Big Ben is a wonderful example of the different types of lights and their color temperatures due to the older yellow (sodium vapor) and the green (fluorescent) mixed in with magenta (fluorescent) and white daylight balanced LED lights. I find this to be one of the most fascinating aspects of this AIR project: had we shot it just a few years ago, you’d have see much more monochromatic (mostly yellow) lighting throughout the cities … It would simply not be the same and not nearly as visually appealing.

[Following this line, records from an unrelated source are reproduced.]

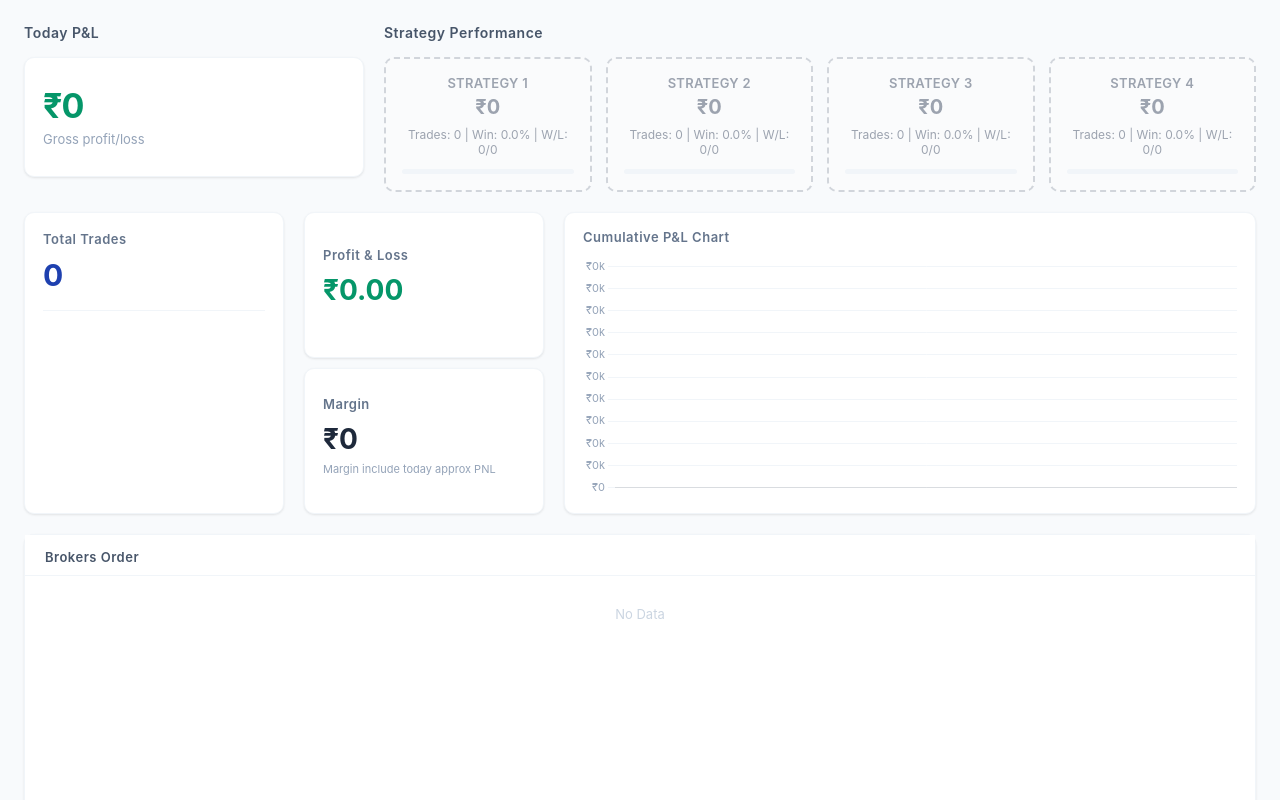
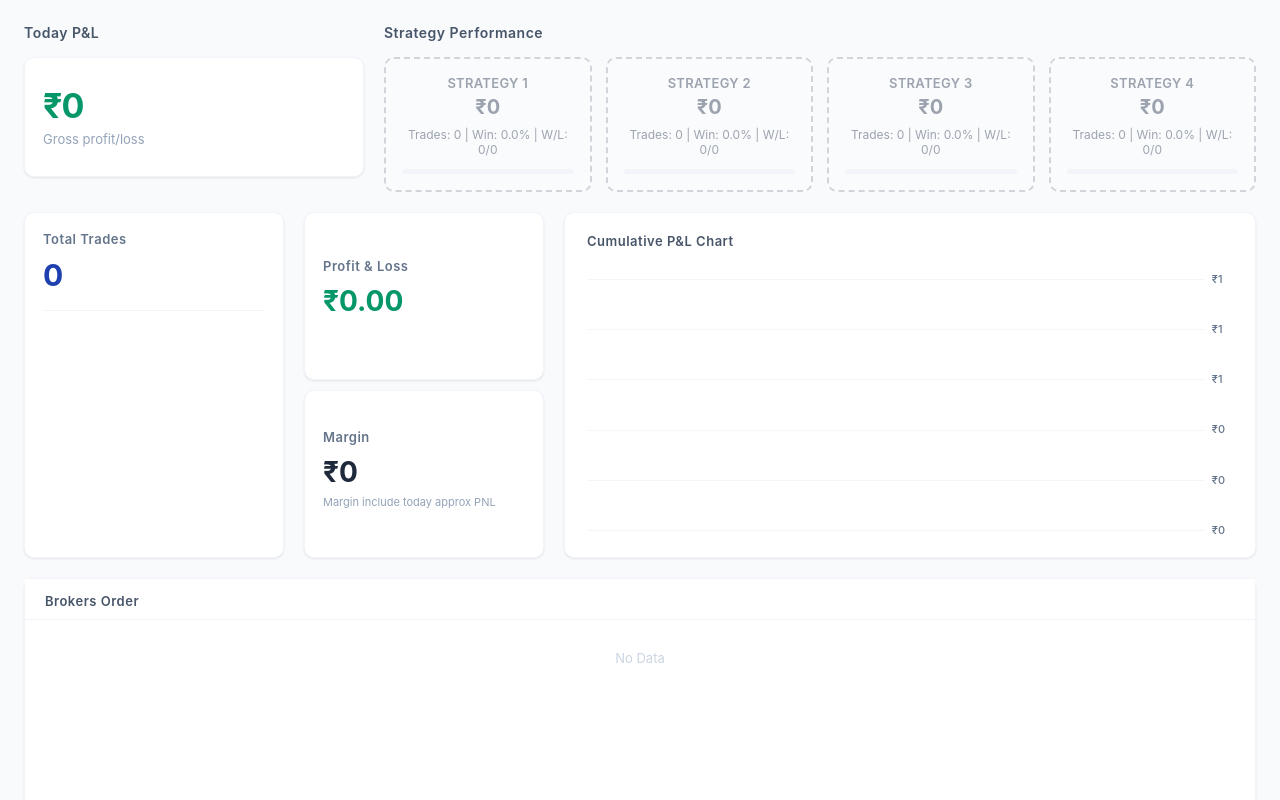
Before and after one commit to Quantmen/dashboard, a plain HTML site: page dashboard.html in a window 1280 px wide. Shown: the top 800 px of the page. Drawn offline with nearby package versions, Linux system fonts and the light colour scheme.

Commit message:
Update dashboard.html

```diff
--- a/dashboard.html
+++ b/dashboard.html
@@ -107,9 +107,9 @@
         .negative { color: #dc2626; }
         .earnings-card { display: flex; flex-direction: column; justify-content: center; }
         .earnings-card .card-value { font-size: 28px; }
-        .chart-card { padding: 16px 18px; }
-        .chart-card .card-title { font-size: 13px; margin-bottom: 12px; }
-        .chart-container { height: 240px; position: relative; width: 100%; }
+        .chart-card { padding: 20px 22px 12px 22px; }
+        .chart-card .card-title { font-size: 13px; margin-bottom: 16px; font-weight: 600; color: #475569; }
+        .chart-container { height: 280px; position: relative; width: 100%; }
         .chart-container canvas { width: 100% !important; height: 100% !important; }
         .strategy-performance-container { min-height: 120px; }
         .strategy-performance-header {
@@ -1114,6 +1114,12 @@
 
         function initializeChart() {
             const ctx = elements.pnlChart.getContext('2d');
+
+            // Create gradient for area fill
+            const gradient = ctx.createLinearGradient(0, 0, 0, 280);
+            gradient.addColorStop(0, 'rgba(5, 150, 105, 0.15)');
+            gradient.addColorStop(1, 'rgba(5, 150, 105, 0)');
+
             chartInstance = new Chart(ctx, {
                 type: 'line',
                 data: {
@@ -1122,61 +1128,122 @@
                         label: 'Cumulative P&L',
                         data: [],
                         borderColor: '#059669',
-                        backgroundColor: 'transparent',
-                        borderWidth: 2.5,
+                        backgroundColor: gradient,
+                        borderWidth: 3,
                         tension: 0.4,
-                        fill: false,
+                        fill: true,
                         pointRadius: 0,
-                        pointHoverRadius: 4,
+                        pointHoverRadius: 6,
                         pointHoverBackgroundColor: '#059669',
                         pointHoverBorderColor: '#fff',
-                        pointHoverBorderWidth: 2
+                        pointHoverBorderWidth: 3,
+                        shadowOffsetX: 0,
+                        shadowOffsetY: 4,
+                        shadowBlur: 8,
+                        shadowColor: 'rgba(5, 150, 105, 0.3)'
                     }]
                 },
                 options: {
                     responsive: true,
                     maintainAspectRatio: false,
+                    layout: {
+                        padding: {
+                            left: 0,
+                            right: 0,
+                            top: 10,
+                            bottom: 0
+                        }
+                    },
                     plugins: {
                         legend: { display: false },
                         tooltip: {
                             enabled: true,
-                            backgroundColor: '#1e293b',
+                            backgroundColor: 'rgba(15, 23, 42, 0.95)',
                             titleColor: '#fff',
                             bodyColor: '#fff',
-                            borderColor: '#334155',
-                            borderWidth: 1,
-                            padding: 12,
+                            borderColor: '#059669',
+                            borderWidth: 2,
+                            padding: 16,
                             displayColors: false,
+                            titleFont: {
+                                size: 13,
+                                weight: '600',
+                                family: '-apple-system, BlinkMacSystemFont, "Segoe UI", Roboto'
+                            },
+                            bodyFont: {
+                                size: 14,
+                                weight: '700',
+                                family: '-apple-system, BlinkMacSystemFont, "Segoe UI", Roboto'
+                            },
+                            cornerRadius: 8,
+                            caretSize: 6,
                             callbacks: {
-                                label: ctx => `P&L: ₹${ctx.parsed.y.toLocaleString('en-IN', {minimumFractionDigits: 2})}`
+                                title: ctx => ctx[0].label,
+                                label: ctx => `₹${ctx.parsed.y.toLocaleString('en-IN', {minimumFractionDigits: 2, maximumFractionDigits: 2})}`
                             }
                         }
                     },
                     scales: {
                         y: {
                             display: true,
-                            grid: { color: '#f1f5f9', drawBorder: false },
+                            position: 'right',
+                            grid: {
+                                color: 'rgba(148, 163, 184, 0.1)',
+                                lineWidth: 1,
+                                drawBorder: false,
+                                drawTicks: false
+                            },
+                            border: {
+                                display: false
+                            },
                             ticks: {
-                                font: { size: 11, family: '-apple-system, BlinkMacSystemFont, "Segoe UI", Roboto' },
-                                color: '#94a3b8',
+                                font: {
+                                    size: 11,
+                                    weight: '500',
+                                    family: '-apple-system, BlinkMacSystemFont, "Segoe UI", Roboto'
+                                },
+                                color: '#64748b',
+                                padding: 8,
+                                maxTicksLimit: 8,
                                 callback: value => {
                                     if (value === 0) return '₹0';
-                                    if (Math.abs(value) >= 100000) return `₹${(value / 100000).toFixed(1)}L`;
-                                    return `₹${(value / 1000).toFixed(0)}k`;
+                                    if (Math.abs(value) >= 100000) return `₹${Math.round(value / 100000)}L`;
+                                    if (Math.abs(value) >= 1000) return `₹${Math.round(value / 1000)}K`;
+                                    return `₹${Math.round(value)}`;
                                 }
                             }
                         },
                         x: {
                             display: true,
-                            grid: { display: false },
+                            grid: {
+                                display: false,
+                                drawBorder: false
+                            },
+                            border: {
+                                display: false
+                            },
                             ticks: {
-                                font: { size: 11, family: '-apple-system, BlinkMacSystemFont, "Segoe UI", Roboto' },
-                                color: '#94a3b8',
-                                maxTicksLimit: 8
+                                font: {
+                                    size: 11,
+                                    weight: '500',
+                                    family: '-apple-system, BlinkMacSystemFont, "Segoe UI", Roboto'
+                                },
+                                color: '#64748b',
+                                maxTicksLimit: 10,
+                                padding: 4
                             }
                         }
                     },
-                    interaction: { intersect: false, mode: 'index' }
+                    interaction: {
+                        intersect: false,
+                        mode: 'index'
+                    },
+                    elements: {
+                        line: {
+                            borderCapStyle: 'round',
+                            borderJoinStyle: 'round'
+                        }
+                    }
                 }
             });
         }
@@ -1215,14 +1282,63 @@
 
             const minValue = Math.min(...data);
             const maxValue = Math.max(...data);
-            const padding = (maxValue - minValue) * 0.05;
+
+            // Calculate nice round numbers for axis that stay close to actual data
+            function roundToNice(value, roundUp) {
+                if (value === 0) return 0;
+
+                const absValue = Math.abs(value);
+                const sign = value < 0 ? -1 : 1;
+
+                // Choose appropriate step size based on magnitude
+                let step;
+                if (absValue >= 5000000) {
+                    step = 1000000; // 10L steps for values >= 50L
+                } else if (absValue >= 1000000) {
+                    step = 500000; // 5L steps for values >= 10L
+                } else if (absValue >= 100000) {
+                    step = 100000; // 1L steps for values >= 1L
+                } else if (absValue >= 10000) {
+                    step = 10000; // 10K steps
+                } else if (absValue >= 1000) {
+                    step = 1000; // 1K steps
+                } else {
+                    step = 100; // 100 steps
+                }
+
+                return sign * (roundUp ? Math.ceil(absValue / step) : Math.floor(absValue / step)) * step;
+            }
+
+            const range = maxValue - minValue;
+            const padding = range * 0.08; // 8% padding
+            const niceMin = roundToNice(minValue - padding, false);
+            const niceMax = roundToNice(maxValue + padding, true);
+
+            // Determine if profit or loss for color scheme
+            const isProfit = data[data.length - 1] >= 0;
+            const lineColor = isProfit ? '#059669' : '#dc2626';
+            const hoverColor = isProfit ? '#059669' : '#dc2626';
+            const borderColor = isProfit ? '#059669' : '#dc2626';
+
+            // Create new gradient based on profit/loss
+            const ctx = elements.pnlChart.getContext('2d');
+            const gradient = ctx.createLinearGradient(0, 0, 0, 280);
+            if (isProfit) {
+                gradient.addColorStop(0, 'rgba(5, 150, 105, 0.15)');
+                gradient.addColorStop(1, 'rgba(5, 150, 105, 0)');
+            } else {
+                gradient.addColorStop(0, 'rgba(220, 38, 38, 0.15)');
+                gradient.addColorStop(1, 'rgba(220, 38, 38, 0)');
+            }
 
             chartInstance.data.labels = labels;
             chartInstance.data.datasets[0].data = data;
-            chartInstance.data.datasets[0].borderColor = data[data.length - 1] >= 0 ? '#059669' : '#dc2626';
-            chartInstance.data.datasets[0].pointHoverBackgroundColor = data[data.length - 1] >= 0 ? '#059669' : '#dc2626';
-            chartInstance.options.scales.y.min = minValue - padding;
-            chartInstance.options.scales.y.max = maxValue + padding;
+            chartInstance.data.datasets[0].borderColor = lineColor;
+            chartInstance.data.datasets[0].backgroundColor = gradient;
+            chartInstance.data.datasets[0].pointHoverBackgroundColor = hoverColor;
+            chartInstance.options.plugins.tooltip.borderColor = borderColor;
+            chartInstance.options.scales.y.min = niceMin;
+            chartInstance.options.scales.y.max = niceMax;
             chartInstance.update('none');
         }
     </script>
```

This new series of London photos is part of an ongoing project and soon-to-be book by called Air, featuring similar aerial photos of Las Vegas, Los Angeles, New York, and San Francisco. Laforet will continue to travel around Europe over the next few weeks with stops in Paris and Berlin. You can see many more photos and read a detailed account of the London photoshoot on Storehouse. The entire Air Series in Europe is sponsored by G-Technology. (via Sploid)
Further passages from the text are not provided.